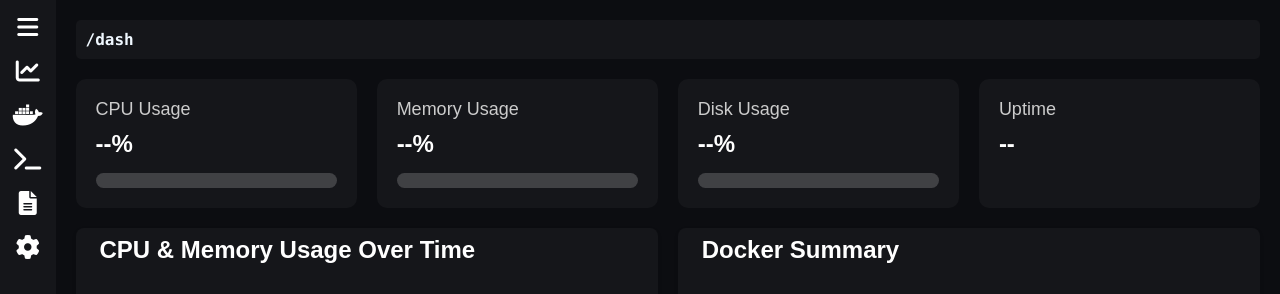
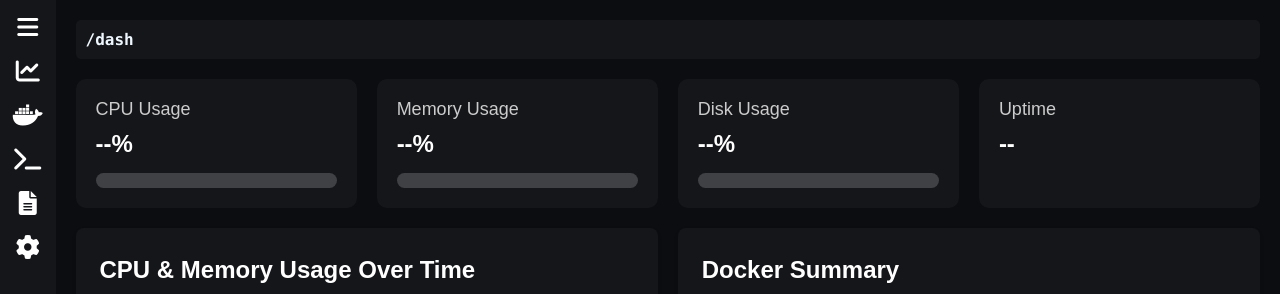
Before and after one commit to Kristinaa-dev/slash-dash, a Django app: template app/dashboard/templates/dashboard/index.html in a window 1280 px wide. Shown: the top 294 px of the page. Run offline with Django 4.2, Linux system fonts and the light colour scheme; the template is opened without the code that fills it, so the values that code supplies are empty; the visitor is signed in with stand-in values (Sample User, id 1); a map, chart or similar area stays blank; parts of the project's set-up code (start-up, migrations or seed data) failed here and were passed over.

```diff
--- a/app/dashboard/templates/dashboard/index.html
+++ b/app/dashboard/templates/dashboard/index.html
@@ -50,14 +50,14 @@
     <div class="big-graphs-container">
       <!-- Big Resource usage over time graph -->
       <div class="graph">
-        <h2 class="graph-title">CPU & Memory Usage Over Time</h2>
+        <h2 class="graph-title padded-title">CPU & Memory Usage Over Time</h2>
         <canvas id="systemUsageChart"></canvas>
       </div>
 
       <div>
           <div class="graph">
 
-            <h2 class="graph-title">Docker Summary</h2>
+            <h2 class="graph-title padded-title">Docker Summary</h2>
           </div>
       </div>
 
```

========

== EXERCISE AIM ==
From the listing above, return every line that contains the word "title".

== RESULT FOR THIS TASK ==
-        <h2 class="graph-title">CPU & Memory Usage Over Time</h2>
+        <h2 class="graph-title padded-title">CPU & Memory Usage Over Time</h2>
-            <h2 class="graph-title">Docker Summary</h2>
+            <h2 class="graph-title padded-title">Docker Summary</h2>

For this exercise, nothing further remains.